Effective Integration of Financial Services into Economic Opportunities Programming for Youth

SEEP Network, MasterCard Foundation
Resource Type: 
Publication Date: 
Sep, 2015

The United Nations Population Fund reports that there are 1.8 billion young people between the ages of 10 and 24, with 89 percent of them residing in less-developed countries (2014). In Sub-Saharan Africa, minors often account for more than 50 percent of a country’s population.

Moreover, by 2050, the world’s population will increase by 2 billion, an increase of 28 percent, all of whom will require access to health and education services, and eventually to jobs and self-employment opportunities.

With appropriate knowledge and tools, youth can be financially empowered to access economic opportunities in a sustainable manner. Although they represent a large potential market, the integration of youth into the formal financial system is still a relatively new concept in many countries. Access is limited by a lack of financial education, restrictive government policies, inadequate financial products, and limited awareness among Financial Service Providers (FSPs) of how to include youth in their portfolios.

Progress has been made in increasing financial inclusion for youth. The World Bank’s Global Findex database reports that, globally, 46 percent of youth aged 15–24 have accounts at formal financial institutions, up from 37.9 percent in 2011. Increasing youth access to financial services is vital, but it is only a first step; usage of these services is also critically important. Despite almost half of the world’s youth owning a savings account, only 18 percent actually saved in this account in 2014. As an example, in Sub-Saharan Africa one in five young people owns a savings account, yet only 11 percent of youth actively used this account in 2014.

Research shows that young people in developing countries do earn money, mainly from stipends, gifts for special occasions, and informal jobs. Most of this money ends up being spent on household expenses and leisure activities, while the remainder is saved through informal mechanisms because of a lack of basic financial management skills and also due to the inaccessibility of financial services.

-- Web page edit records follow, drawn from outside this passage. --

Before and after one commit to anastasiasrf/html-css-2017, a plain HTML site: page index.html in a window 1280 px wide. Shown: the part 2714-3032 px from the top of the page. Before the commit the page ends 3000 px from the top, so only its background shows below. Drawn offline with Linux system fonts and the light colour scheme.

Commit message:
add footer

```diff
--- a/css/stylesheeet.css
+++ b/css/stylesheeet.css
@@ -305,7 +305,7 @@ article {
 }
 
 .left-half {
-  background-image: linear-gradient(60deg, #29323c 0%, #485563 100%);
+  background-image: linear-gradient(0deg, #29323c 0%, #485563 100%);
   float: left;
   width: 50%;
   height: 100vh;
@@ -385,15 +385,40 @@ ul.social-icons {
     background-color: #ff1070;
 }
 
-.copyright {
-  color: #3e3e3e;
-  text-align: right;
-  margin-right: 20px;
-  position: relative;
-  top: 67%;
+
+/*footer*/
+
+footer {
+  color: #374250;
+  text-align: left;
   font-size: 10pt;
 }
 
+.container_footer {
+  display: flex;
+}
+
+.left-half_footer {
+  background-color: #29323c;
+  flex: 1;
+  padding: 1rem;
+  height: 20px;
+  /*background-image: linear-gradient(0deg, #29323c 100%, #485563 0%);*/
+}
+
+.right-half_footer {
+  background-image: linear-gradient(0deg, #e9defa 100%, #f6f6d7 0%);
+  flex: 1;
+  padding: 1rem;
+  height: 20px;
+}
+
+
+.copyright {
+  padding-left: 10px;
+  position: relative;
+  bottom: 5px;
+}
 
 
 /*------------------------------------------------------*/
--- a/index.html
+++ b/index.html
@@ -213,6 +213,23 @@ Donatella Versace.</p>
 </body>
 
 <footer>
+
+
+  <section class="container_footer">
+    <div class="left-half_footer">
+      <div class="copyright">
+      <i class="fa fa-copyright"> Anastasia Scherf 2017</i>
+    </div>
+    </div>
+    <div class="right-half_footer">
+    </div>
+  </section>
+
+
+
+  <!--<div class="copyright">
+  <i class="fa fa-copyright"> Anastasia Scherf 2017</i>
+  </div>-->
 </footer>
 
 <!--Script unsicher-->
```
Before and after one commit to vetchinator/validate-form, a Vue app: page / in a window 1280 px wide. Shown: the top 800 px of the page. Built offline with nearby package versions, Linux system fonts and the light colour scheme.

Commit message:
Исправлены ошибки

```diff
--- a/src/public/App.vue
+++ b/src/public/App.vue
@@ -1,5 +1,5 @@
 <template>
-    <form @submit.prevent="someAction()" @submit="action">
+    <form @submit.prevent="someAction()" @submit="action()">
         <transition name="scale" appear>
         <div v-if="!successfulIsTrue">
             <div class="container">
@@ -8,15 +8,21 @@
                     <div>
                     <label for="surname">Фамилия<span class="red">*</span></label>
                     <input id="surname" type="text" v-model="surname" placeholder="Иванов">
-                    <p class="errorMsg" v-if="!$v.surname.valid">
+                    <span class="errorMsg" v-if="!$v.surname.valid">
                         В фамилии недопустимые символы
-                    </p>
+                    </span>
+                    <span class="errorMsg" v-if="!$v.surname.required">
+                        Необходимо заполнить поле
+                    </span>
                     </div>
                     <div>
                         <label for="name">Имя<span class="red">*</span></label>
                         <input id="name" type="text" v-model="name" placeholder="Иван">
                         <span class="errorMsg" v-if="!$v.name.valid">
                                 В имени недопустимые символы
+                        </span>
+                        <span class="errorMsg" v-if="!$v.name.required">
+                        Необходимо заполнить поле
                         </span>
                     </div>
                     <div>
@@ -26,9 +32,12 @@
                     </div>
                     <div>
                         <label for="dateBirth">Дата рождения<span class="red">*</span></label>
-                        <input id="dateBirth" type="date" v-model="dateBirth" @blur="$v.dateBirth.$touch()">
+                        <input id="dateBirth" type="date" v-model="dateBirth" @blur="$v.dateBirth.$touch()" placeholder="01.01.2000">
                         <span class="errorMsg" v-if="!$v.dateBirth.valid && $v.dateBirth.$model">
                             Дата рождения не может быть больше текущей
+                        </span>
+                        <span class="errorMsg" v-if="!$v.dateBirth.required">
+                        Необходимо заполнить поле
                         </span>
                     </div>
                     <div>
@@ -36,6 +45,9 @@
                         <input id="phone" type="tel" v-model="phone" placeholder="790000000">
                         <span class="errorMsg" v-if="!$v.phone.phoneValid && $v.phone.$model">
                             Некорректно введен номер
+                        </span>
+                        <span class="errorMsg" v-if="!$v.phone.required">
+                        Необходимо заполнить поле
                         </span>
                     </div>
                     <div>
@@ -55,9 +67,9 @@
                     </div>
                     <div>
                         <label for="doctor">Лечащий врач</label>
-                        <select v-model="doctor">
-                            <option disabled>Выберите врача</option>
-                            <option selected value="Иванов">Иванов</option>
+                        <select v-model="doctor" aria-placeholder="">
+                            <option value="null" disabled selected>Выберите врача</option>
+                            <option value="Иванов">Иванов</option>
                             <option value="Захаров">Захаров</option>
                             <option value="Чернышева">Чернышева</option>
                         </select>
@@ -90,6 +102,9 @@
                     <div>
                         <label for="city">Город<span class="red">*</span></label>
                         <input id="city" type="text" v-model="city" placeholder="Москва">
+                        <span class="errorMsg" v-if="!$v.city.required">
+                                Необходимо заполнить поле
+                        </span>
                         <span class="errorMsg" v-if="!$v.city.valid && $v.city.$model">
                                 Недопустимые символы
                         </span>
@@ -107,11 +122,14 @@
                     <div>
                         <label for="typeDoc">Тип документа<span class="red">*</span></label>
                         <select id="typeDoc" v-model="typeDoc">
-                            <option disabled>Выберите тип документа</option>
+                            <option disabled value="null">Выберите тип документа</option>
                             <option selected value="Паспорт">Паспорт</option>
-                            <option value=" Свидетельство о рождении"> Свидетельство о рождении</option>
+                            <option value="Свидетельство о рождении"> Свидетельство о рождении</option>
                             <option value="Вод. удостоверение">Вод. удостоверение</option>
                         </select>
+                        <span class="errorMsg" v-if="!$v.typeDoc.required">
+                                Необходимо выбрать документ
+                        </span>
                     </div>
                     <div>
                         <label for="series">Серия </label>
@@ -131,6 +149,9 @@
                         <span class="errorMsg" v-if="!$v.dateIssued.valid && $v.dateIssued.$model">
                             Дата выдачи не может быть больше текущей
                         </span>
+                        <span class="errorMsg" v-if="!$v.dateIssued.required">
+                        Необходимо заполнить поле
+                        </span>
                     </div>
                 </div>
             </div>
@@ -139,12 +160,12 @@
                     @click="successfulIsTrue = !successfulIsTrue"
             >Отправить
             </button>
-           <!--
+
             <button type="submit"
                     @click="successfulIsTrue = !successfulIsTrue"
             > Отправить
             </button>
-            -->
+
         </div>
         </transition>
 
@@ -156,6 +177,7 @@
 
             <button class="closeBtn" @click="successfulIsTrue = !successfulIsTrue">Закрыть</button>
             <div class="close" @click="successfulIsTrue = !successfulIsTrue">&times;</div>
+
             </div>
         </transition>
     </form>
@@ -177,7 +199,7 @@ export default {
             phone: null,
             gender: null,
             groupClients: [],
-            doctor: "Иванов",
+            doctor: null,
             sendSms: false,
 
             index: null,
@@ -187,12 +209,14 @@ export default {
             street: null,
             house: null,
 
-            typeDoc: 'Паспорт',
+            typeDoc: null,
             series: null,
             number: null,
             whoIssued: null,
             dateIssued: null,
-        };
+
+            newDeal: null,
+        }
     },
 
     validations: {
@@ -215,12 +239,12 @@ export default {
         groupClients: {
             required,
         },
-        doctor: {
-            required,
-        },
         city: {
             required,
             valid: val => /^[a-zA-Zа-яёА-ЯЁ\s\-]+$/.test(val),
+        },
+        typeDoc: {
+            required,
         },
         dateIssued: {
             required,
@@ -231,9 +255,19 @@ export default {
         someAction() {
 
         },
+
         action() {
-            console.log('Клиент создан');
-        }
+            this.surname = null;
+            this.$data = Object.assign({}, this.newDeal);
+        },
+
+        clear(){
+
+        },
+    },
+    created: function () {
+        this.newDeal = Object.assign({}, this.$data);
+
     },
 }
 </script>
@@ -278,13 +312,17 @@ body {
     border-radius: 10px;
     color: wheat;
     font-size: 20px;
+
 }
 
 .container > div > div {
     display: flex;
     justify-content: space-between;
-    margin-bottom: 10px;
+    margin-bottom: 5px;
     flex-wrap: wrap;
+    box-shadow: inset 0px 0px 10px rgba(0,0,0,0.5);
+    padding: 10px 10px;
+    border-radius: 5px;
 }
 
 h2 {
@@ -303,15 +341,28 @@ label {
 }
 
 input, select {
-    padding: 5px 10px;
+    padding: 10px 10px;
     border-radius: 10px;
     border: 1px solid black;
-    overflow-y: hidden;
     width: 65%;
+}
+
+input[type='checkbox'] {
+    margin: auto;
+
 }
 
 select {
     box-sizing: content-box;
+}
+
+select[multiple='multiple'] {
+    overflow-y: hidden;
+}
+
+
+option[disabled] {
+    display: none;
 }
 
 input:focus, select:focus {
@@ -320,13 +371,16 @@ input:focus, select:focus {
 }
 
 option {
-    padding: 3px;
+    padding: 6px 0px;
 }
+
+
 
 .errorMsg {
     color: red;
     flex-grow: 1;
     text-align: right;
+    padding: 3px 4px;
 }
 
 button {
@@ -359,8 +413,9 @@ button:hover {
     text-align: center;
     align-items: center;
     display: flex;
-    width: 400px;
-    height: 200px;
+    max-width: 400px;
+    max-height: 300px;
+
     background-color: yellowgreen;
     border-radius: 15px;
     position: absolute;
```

Financial Inclusion
Sub-Saharan Africa
Financial Capability
Financial Literacy/Education